Today, the grounds in Lynchburg contain an elementary school. Morgan faculty plan to send over a display of their history.
Wilson also learned of the role of the Rev. Samuel Green in founding Morgan. Green, a freed slave, spent years in a Baltimore jail after he was caught with inflammatory material: a copy of "Uncle Tom's Cabin," the anti-slavery novel.
Green was released from jail and urged Methodist leaders in the 1860s to make education a priority for African-Americans.
"He said, 'My people will learn to read and write," Wilson said. "And I think he was thinking, 'How to run this country'" — an allusion to the election of Barack Obama as president in 2008.
The crowd stood and swayed and cheered as the voices of mother and daughter rose higher and higher. Then Shirley Davis, a 1993 graduate, sang "Great is Thy Faithfulness."
Morgan freshman Stephen Thompson Jr. read from the Book of Hebrews. Senior Stephen Pearson read from Psalms. Junior Brittany Mitchell read from an epistle.
Andrew Mitchell and Kayla Lawrence, students named "Mr. and Mrs. Morgan," called out with pride: "We are Morgan!"

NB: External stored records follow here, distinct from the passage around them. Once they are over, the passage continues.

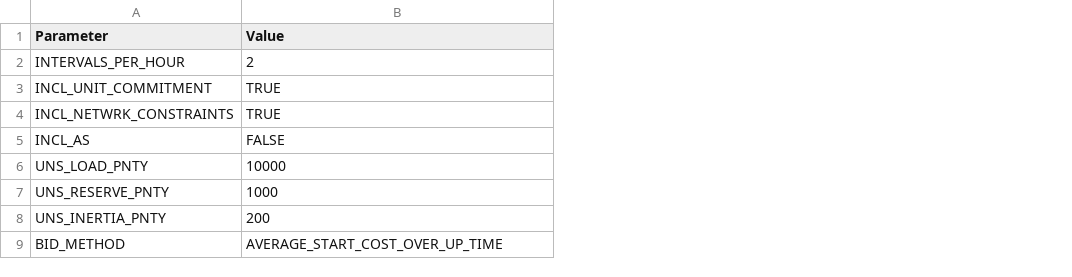
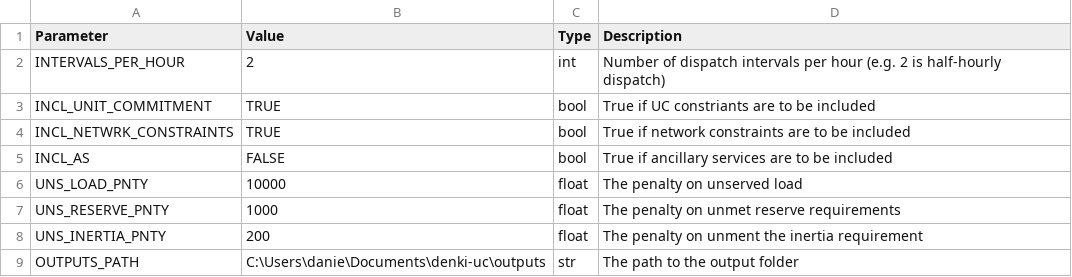
Before and after one commit to dan-marshman/denki-uc, a CSV file: examples/test1/settings.csv, drawn as a sheet; removed rows and columns are numbered as before the commit, all else as after; the diff names each change by its address in the sheet, - before the commit and + after, or states it on an @@ line.

```diff
--- a/examples/test1/settings.csv
+++ b/examples/test1/settings.csv
+column C (Type), rows 2-8: int | bool | bool | bool | float | float | float
+column D (Description), rows 2-8: Number of dispatch intervals per hour (e.g. 2 is half-hourly dispatch) | True if UC constriants are to be included | True if network constraints are to be included | True if ancillary services are to be included | The penalty on unserved load | The penalty on unmet reserve requirements | The penalty on unment the inertia requirement
-row 9: BID_METHOD | AVERAGE_START_COST_OVER_UP_TIME
+row 9: OUTPUTS_PATH | C:\Users\danie\Documents\denki-uc\outputs | str | The path to the output folder
```
Also changed, not shown: 7 other files.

After the hymns, readings and prayers, all left the sanctuary — the students and worshippers, the alumni and pastors, a community that started 150 years ago a school that grew into a Baltimore institution.
They walked out singing: "We've come this far by faith."